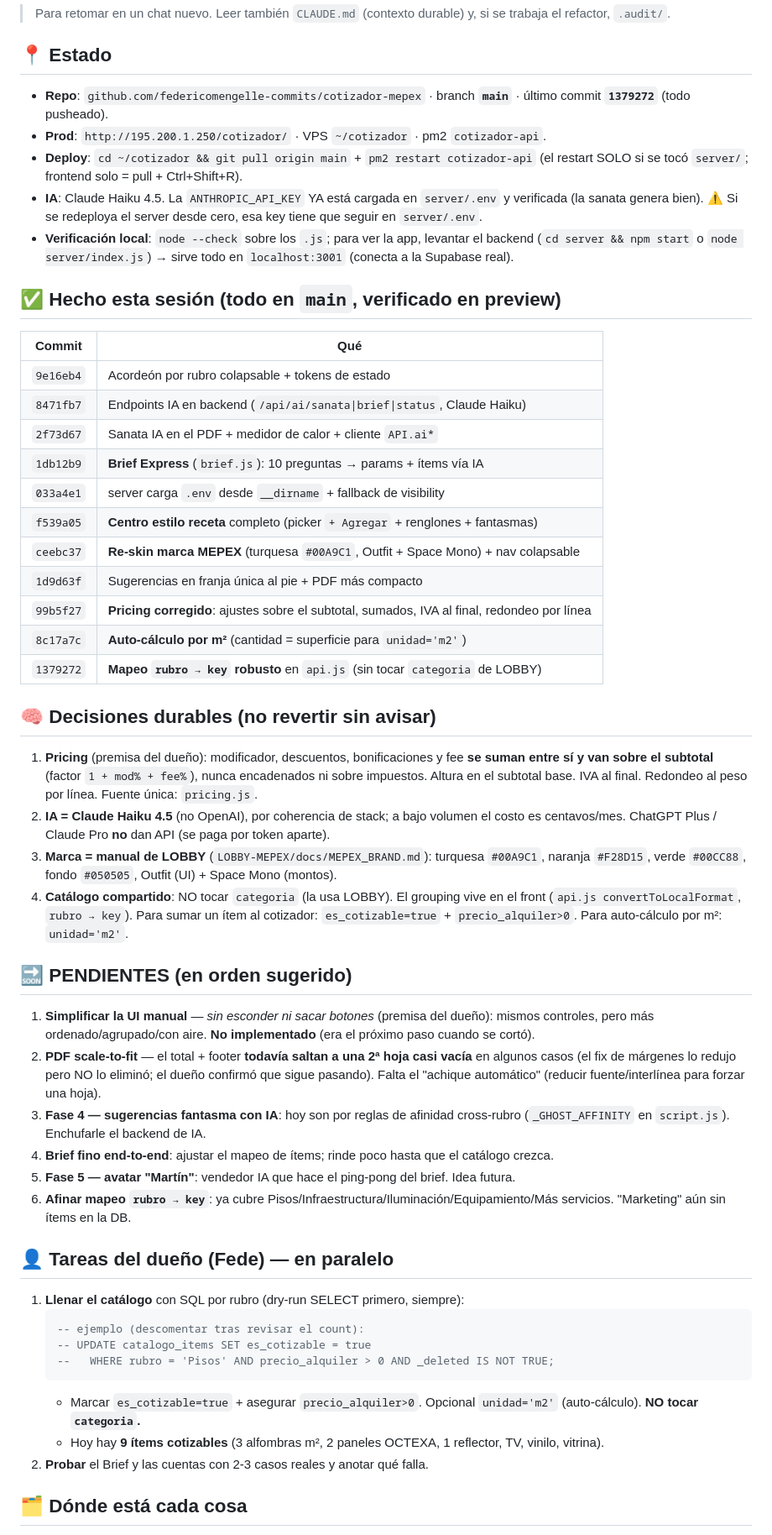
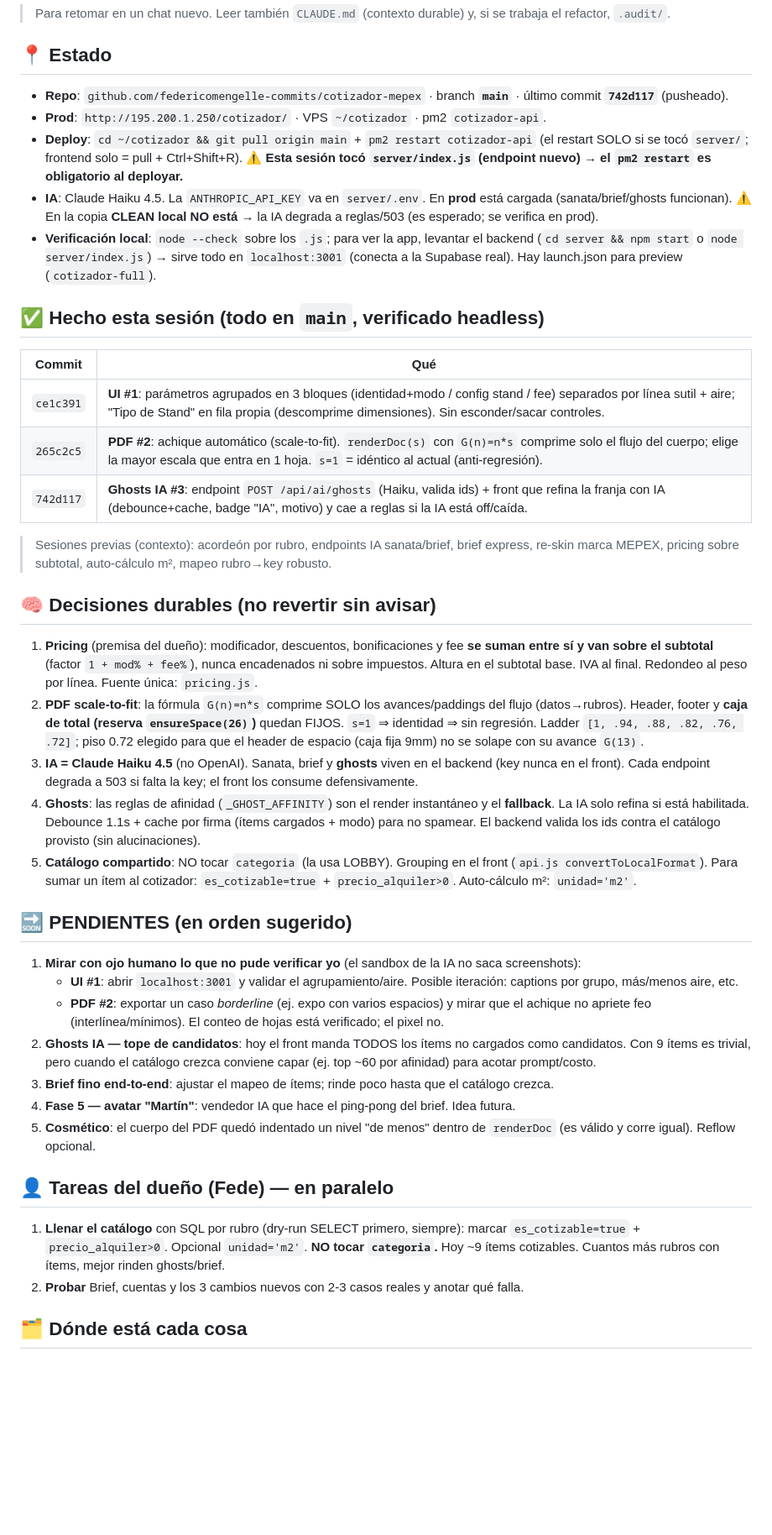
Before and after one commit to federicomengelle-commits/COTIZADOR-MEPEX, a Markdown page: HANDOFF.md, the part around one of its changes. Shown at 84% size. Drawn GitHub-style; blank space fills up the shorter version.

Commit message:
docs: HANDOFF + CLAUDE.md al día (UI bloques, PDF scale-to-fit, ghosts IA)
Refleja lo hecho esta sesión: agrupamiento de parámetros, achique automático
del PDF y sugerencias fantasma con IA. Marca pendientes nuevos (validación con
ojo humano de UI/PDF, tope de candidatos de ghosts) y zonas frágiles
(renderDoc/scale-to-fit, endpoint /api/ai/ghosts).

Co-Authored-By: Claude Opus 4.8 <noreply@anthropic.com>

````diff
--- a/HANDOFF.md
+++ b/HANDOFF.md
@@ -4,55 +4,44 @@
 
 ## 📍 Estado
 
-- **Repo**: `github.com/federicomengelle-commits/cotizador-mepex` · branch **`main`** · último commit **`1379272`** (todo pusheado).
+- **Repo**: `github.com/federicomengelle-commits/cotizador-mepex` · branch **`main`** · último commit **`742d117`** (pusheado).
 - **Prod**: `http://195.200.1.250/cotizador/` · VPS `~/cotizador` · pm2 `cotizador-api`.
-- **Deploy**: `cd ~/cotizador && git pull origin main` + `pm2 restart cotizador-api` (el restart SOLO si se tocó `server/`; frontend solo = pull + Ctrl+Shift+R).
-- **IA**: Claude Haiku 4.5. La `ANTHROPIC_API_KEY` YA está cargada en `server/.env` y verificada (la sanata genera bien). ⚠️ Si se redeploya el server desde cero, esa key tiene que seguir en `server/.env`.
-- **Verificación local**: `node --check` sobre los `.js`; para ver la app, levantar el backend (`cd server && npm start` o `node server/index.js`) → sirve todo en `localhost:3001` (conecta a la Supabase real).
+- **Deploy**: `cd ~/cotizador && git pull origin main` + `pm2 restart cotizador-api` (el restart SOLO si se tocó `server/`; frontend solo = pull + Ctrl+Shift+R). ⚠️ **Esta sesión tocó `server/index.js` (endpoint nuevo) → el `pm2 restart` es obligatorio al deployar.**
+- **IA**: Claude Haiku 4.5. La `ANTHROPIC_API_KEY` va en `server/.env`. En **prod** está cargada (sanata/brief/ghosts funcionan). ⚠️ En la copia **CLEAN local NO está** → la IA degrada a reglas/503 (es esperado; se verifica en prod).
+- **Verificación local**: `node --check` sobre los `.js`; para ver la app, levantar el backend (`cd server && npm start` o `node server/index.js`) → sirve todo en `localhost:3001` (conecta a la Supabase real). Hay launch.json para preview (`cotizador-full`).
 
-## ✅ Hecho esta sesión (todo en `main`, verificado en preview)
+## ✅ Hecho esta sesión (todo en `main`, verificado headless)
 
 | Commit | Qué |
 |---|---|
-| `9e16eb4` | Acordeón por rubro colapsable + tokens de estado |
-| `8471fb7` | Endpoints IA en backend (`/api/ai/sanata\|brief\|status`, Claude Haiku) |
-| `2f73d67` | Sanata IA en el PDF + medidor de calor + cliente `API.ai*` |
-| `1db12b9` | **Brief Express** (`brief.js`): 10 preguntas → params + ítems vía IA |
-| `033a4e1` | server carga `.env` desde `__dirname` + fallback de visibility |
-| `f539a05` | **Centro estilo receta** completo (picker `+ Agregar` + renglones + fantasmas) |
-| `ceebc37` | **Re-skin marca MEPEX** (turquesa `#00A9C1`, Outfit + Space Mono) + nav colapsable |
-| `1d9d63f` | Sugerencias en franja única al pie + PDF más compacto |
-| `99b5f27` | **Pricing corregido**: ajustes sobre el subtotal, sumados, IVA al final, redondeo por línea |
-| `8c17a7c` | **Auto-cálculo por m²** (cantidad = superficie para `unidad='m2'`) |
-| `1379272` | **Mapeo `rubro → key` robusto** en `api.js` (sin tocar `categoria` de LOBBY) |
+| `ce1c391` | **UI #1**: parámetros agrupados en 3 bloques (identidad+modo / config stand / fee) separados por línea sutil + aire; "Tipo de Stand" en fila propia (descomprime dimensiones). Sin esconder/sacar controles. |
+| `265c2c5` | **PDF #2**: achique automático (scale-to-fit). `renderDoc(s)` con `G(n)=n*s` comprime solo el flujo del cuerpo; elige la mayor escala que entra en 1 hoja. `s=1` = idéntico al actual (anti-regresión). |
+| `742d117` | **Ghosts IA #3**: endpoint `POST /api/ai/ghosts` (Haiku, valida ids) + front que refina la franja con IA (debounce+cache, badge "IA", motivo) y cae a reglas si la IA está off/caída. |
+
+> Sesiones previas (contexto): acordeón por rubro, endpoints IA sanata/brief, brief express, re-skin marca MEPEX, pricing sobre subtotal, auto-cálculo m², mapeo rubro→key robusto.
 
 ## 🧠 Decisiones durables (no revertir sin avisar)
 
 1. **Pricing** (premisa del dueño): modificador, descuentos, bonificaciones y fee **se suman entre sí y van sobre el subtotal** (factor `1 + mod% + fee%`), nunca encadenados ni sobre impuestos. Altura en el subtotal base. IVA al final. Redondeo al peso por línea. Fuente única: `pricing.js`.
-2. **IA = Claude Haiku 4.5** (no OpenAI), por coherencia de stack; a bajo volumen el costo es centavos/mes. ChatGPT Plus / Claude Pro **no** dan API (se paga por token aparte).
-3. **Marca = manual de LOBBY** (`LOBBY-MEPEX/docs/MEPEX_BRAND.md`): turquesa `#00A9C1`, naranja `#F28D15`, verde `#00CC88`, fondo `#050505`, Outfit (UI) + Space Mono (montos).
-4. **Catálogo compartido**: NO tocar `categoria` (la usa LOBBY). El grouping vive en el front (`api.js convertToLocalFormat`, `rubro → key`). Para sumar un ítem al cotizador: `es_cotizable=true` + `precio_alquiler>0`. Para auto-cálculo por m²: `unidad='m2'`.
+2. **PDF scale-to-fit**: la fórmula `G(n)=n*s` comprime SOLO los avances/paddings del flujo (datos→rubros). Header, footer y **caja de total (reserva `ensureSpace(26)`)** quedan FIJOS. `s=1` ⇒ identidad ⇒ sin regresión. Ladder `[1, .94, .88, .82, .76, .72]`; piso 0.72 elegido para que el header de espacio (caja fija 9mm) no se solape con su avance `G(13)`.
+3. **IA = Claude Haiku 4.5** (no OpenAI). Sanata, brief y **ghosts** viven en el backend (key nunca en el front). Cada endpoint degrada a 503 si falta la key; el front los consume defensivamente.
+4. **Ghosts**: las reglas de afinidad (`_GHOST_AFFINITY`) son el render instantáneo y el **fallback**. La IA solo refina si está habilitada. Debounce 1.1s + cache por firma (ítems cargados + modo) para no spamear. El backend valida los ids contra el catálogo provisto (sin alucinaciones).
+5. **Catálogo compartido**: NO tocar `categoria` (la usa LOBBY). Grouping en el front (`api.js convertToLocalFormat`). Para sumar un ítem al cotizador: `es_cotizable=true` + `precio_alquiler>0`. Auto-cálculo m²: `unidad='m2'`.
 
 ## 🔜 PENDIENTES (en orden sugerido)
 
-1. **Simplificar la UI manual** — *sin esconder ni sacar botones* (premisa del dueño): mismos controles, pero más ordenado/agrupado/con aire. **No implementado** (era el próximo paso cuando se cortó).
-2. **PDF scale-to-fit** — el total + footer **todavía saltan a una 2ª hoja casi vacía** en algunos casos (el fix de márgenes lo redujo pero NO lo eliminó; el dueño confirmó que sigue pasando). Falta el "achique automático" (reducir fuente/interlínea para forzar una hoja).
-3. **Fase 4 — sugerencias fantasma con IA**: hoy son por reglas de afinidad cross-rubro (`_GHOST_AFFINITY` en `script.js`). Enchufarle el backend de IA.
-4. **Brief fino end-to-end**: ajustar el mapeo de ítems; rinde poco hasta que el catálogo crezca.
-5. **Fase 5 — avatar "Martín"**: vendedor IA que hace el ping-pong del brief. Idea futura.
-6. **Afinar mapeo `rubro → key`**: ya cubre Pisos/Infraestructura/Iluminación/Equipamiento/Más servicios. "Marketing" aún sin ítems en la DB.
+1. **Mirar con ojo humano lo que no pude verificar yo** (el sandbox de la IA no saca screenshots):
+   - **UI #1**: abrir `localhost:3001` y validar el agrupamiento/aire. Posible iteración: captions por grupo, más/menos aire, etc.
+   - **PDF #2**: exportar un caso *borderline* (ej. expo con varios espacios) y mirar que el achique no apriete feo (interlínea/mínimos). El conteo de hojas está verificado; el pixel no.
+2. **Ghosts IA — tope de candidatos**: hoy el front manda TODOS los ítems no cargados como candidatos. Con 9 ítems es trivial, pero cuando el catálogo crezca conviene capar (ej. top ~60 por afinidad) para acotar prompt/costo.
+3. **Brief fino end-to-end**: ajustar el mapeo de ítems; rinde poco hasta que el catálogo crezca.
+4. **Fase 5 — avatar "Martín"**: vendedor IA que hace el ping-pong del brief. Idea futura.
+5. **Cosmético**: el cuerpo del PDF quedó indentado un nivel "de menos" dentro de `renderDoc` (es válido y corre igual). Reflow opcional.
 
 ## 👤 Tareas del dueño (Fede) — en paralelo
 
-1. **Llenar el catálogo** con SQL por rubro (dry-run SELECT primero, siempre):
-   ```sql
-   -- ejemplo (descomentar tras revisar el count):
-   -- UPDATE catalogo_items SET es_cotizable = true
-   --   WHERE rubro = 'Pisos' AND precio_alquiler > 0 AND _deleted IS NOT TRUE;
-   ```
-   - Marcar `es_cotizable=true` + asegurar `precio_alquiler>0`. Opcional `unidad='m2'` (auto-cálculo). **NO tocar `categoria`.**
-   - Hoy hay **9 ítems cotizables** (3 alfombras m², 2 paneles OCTEXA, 1 reflector, TV, vinilo, vitrina).
-2. **Probar** el Brief y las cuentas con 2-3 casos reales y anotar qué falla.
+1. **Llenar el catálogo** con SQL por rubro (dry-run SELECT primero, siempre): marcar `es_cotizable=true` + `precio_alquiler>0`. Opcional `unidad='m2'`. **NO tocar `categoria`.** Hoy ~9 ítems cotizables. Cuantos más rubros con ítems, mejor rinden ghosts/brief.
+2. **Probar** Brief, cuentas y los 3 cambios nuevos con 2-3 casos reales y anotar qué falla.
 
 ## 🗂️ Dónde está cada cosa
 
````
Also changed, not shown: other parts of HANDOFF.md (+8 -9 lines), CLAUDE.md (+10 -4 lines).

**WORK REQUEST**
Scan the material above for "HANDOFF". Copy every line where it appears.

**EXERCISE ANSWER**
Before and after one commit to federicomengelle-commits/COTIZADOR-MEPEX, a Markdown page: HANDOFF.md, the part around one of its changes. Shown at 84% size. Drawn GitHub-style; blank space fills up the shorter version.
docs: HANDOFF + CLAUDE.md al día (UI bloques, PDF scale-to-fit, ghosts IA)
--- a/HANDOFF.md
+++ b/HANDOFF.md
Also changed, not shown: other parts of HANDOFF.md (+8 -9 lines), CLAUDE.md (+10 -4 lines).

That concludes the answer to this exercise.